Web interface edit records

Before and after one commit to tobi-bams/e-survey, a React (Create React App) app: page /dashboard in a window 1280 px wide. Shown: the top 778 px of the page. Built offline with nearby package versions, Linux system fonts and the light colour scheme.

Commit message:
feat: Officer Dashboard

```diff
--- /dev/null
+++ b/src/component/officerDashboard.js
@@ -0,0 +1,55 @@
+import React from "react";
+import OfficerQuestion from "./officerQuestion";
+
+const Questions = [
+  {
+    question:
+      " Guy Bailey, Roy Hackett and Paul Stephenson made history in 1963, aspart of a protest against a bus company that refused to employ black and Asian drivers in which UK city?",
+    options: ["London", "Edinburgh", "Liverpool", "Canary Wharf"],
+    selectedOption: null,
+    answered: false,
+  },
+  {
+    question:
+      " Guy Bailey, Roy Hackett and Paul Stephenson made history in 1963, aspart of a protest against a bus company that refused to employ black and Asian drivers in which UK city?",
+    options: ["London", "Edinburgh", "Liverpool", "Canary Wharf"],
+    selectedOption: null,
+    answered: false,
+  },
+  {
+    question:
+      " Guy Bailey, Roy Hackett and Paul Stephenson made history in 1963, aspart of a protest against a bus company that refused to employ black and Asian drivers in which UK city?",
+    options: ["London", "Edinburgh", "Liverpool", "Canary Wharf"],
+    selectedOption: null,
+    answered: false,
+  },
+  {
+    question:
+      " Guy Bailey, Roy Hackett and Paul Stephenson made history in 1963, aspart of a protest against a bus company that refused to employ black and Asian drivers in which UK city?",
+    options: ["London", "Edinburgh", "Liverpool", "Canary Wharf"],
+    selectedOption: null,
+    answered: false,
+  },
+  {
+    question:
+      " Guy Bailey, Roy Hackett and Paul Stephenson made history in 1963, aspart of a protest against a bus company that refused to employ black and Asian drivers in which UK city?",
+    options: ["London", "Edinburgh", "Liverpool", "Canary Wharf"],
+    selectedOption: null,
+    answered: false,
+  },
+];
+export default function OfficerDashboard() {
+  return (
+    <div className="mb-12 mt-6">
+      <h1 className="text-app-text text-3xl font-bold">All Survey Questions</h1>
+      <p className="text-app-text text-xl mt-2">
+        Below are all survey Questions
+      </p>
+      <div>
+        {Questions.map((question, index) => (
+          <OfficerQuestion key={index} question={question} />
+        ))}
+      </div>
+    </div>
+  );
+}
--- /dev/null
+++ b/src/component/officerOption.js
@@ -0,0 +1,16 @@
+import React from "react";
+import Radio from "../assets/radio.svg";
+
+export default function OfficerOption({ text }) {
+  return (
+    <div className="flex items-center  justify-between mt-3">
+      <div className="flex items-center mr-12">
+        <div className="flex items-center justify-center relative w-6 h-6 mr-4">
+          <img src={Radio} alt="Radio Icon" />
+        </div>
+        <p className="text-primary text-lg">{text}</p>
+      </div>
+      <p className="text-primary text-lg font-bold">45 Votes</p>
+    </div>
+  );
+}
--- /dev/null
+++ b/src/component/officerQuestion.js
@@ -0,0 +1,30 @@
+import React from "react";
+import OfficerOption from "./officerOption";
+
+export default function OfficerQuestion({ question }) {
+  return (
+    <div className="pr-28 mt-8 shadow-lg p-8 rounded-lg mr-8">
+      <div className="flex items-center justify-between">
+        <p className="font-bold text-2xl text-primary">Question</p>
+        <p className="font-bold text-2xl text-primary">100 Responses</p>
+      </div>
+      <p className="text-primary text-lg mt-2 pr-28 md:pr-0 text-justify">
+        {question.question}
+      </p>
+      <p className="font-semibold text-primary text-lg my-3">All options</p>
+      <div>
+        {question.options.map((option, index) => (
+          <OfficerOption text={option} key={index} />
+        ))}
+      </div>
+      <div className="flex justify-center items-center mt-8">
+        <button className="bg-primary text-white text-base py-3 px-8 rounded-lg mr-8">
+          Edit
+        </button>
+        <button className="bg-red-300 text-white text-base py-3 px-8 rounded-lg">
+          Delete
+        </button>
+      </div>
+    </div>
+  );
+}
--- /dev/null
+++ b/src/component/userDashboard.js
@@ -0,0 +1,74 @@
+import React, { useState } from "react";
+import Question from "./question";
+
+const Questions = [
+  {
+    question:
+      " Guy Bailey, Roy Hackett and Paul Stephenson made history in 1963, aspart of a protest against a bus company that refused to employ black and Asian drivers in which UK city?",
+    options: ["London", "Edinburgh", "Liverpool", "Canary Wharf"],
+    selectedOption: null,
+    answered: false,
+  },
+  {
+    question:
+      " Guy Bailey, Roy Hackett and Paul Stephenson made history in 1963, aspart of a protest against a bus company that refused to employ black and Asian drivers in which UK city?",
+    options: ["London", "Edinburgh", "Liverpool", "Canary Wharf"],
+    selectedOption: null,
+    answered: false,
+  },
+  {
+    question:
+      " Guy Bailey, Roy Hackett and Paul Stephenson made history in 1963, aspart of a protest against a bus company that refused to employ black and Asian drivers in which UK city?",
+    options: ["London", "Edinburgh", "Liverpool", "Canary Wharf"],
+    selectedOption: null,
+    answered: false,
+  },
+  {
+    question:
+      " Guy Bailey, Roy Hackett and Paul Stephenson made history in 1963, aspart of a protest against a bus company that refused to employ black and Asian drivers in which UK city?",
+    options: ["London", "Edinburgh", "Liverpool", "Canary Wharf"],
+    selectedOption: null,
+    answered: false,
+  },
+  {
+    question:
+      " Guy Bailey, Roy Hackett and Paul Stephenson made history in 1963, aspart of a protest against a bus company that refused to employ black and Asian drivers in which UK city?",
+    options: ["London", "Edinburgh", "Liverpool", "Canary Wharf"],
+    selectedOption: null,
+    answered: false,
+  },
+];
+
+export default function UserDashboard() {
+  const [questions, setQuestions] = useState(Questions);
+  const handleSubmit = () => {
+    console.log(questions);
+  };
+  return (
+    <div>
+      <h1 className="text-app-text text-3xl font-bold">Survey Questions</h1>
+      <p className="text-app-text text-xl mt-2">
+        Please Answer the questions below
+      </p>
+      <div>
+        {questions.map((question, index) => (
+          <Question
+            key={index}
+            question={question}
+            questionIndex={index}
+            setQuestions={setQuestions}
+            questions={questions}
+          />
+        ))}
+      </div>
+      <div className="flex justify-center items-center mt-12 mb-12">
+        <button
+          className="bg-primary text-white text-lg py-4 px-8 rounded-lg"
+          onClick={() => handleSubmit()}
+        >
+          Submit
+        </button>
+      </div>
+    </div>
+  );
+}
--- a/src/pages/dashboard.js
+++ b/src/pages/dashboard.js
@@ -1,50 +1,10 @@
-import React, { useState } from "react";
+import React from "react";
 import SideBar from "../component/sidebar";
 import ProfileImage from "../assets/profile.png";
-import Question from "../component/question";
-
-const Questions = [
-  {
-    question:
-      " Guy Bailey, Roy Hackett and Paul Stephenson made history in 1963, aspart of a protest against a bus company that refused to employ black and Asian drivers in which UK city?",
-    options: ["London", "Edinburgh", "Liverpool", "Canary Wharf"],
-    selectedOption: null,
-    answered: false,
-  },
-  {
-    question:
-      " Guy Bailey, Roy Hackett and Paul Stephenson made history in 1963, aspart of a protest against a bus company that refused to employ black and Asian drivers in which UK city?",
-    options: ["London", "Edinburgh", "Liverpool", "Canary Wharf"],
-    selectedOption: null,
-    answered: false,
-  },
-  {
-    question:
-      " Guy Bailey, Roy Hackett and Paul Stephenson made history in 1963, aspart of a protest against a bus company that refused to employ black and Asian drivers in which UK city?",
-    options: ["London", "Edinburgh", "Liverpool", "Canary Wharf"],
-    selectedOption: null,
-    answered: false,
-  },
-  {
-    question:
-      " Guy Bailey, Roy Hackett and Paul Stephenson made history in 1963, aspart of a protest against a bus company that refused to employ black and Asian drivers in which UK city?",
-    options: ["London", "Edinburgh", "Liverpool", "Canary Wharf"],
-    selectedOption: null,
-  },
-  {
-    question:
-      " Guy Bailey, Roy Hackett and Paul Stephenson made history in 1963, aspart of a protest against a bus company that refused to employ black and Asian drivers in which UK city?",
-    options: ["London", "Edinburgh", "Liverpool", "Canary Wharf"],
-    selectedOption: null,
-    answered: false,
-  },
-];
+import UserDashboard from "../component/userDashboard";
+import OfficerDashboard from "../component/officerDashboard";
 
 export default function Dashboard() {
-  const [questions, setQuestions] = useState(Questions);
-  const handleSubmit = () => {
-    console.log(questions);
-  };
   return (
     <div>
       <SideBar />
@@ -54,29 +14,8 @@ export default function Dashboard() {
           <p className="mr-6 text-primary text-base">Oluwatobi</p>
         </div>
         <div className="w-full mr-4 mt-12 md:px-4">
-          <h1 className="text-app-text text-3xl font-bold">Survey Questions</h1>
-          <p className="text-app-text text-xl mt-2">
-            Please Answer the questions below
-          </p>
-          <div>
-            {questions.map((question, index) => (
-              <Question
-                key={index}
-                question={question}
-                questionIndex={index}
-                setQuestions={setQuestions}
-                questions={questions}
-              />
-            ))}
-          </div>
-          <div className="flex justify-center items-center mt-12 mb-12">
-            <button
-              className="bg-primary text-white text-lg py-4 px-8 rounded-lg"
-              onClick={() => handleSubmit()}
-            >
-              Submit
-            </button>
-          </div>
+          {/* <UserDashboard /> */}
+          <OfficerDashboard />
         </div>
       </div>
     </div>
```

• [Problem to work on] Across all lines of the data above, count those that contain the word "center", giving the number without further comment.

• [Reply] 7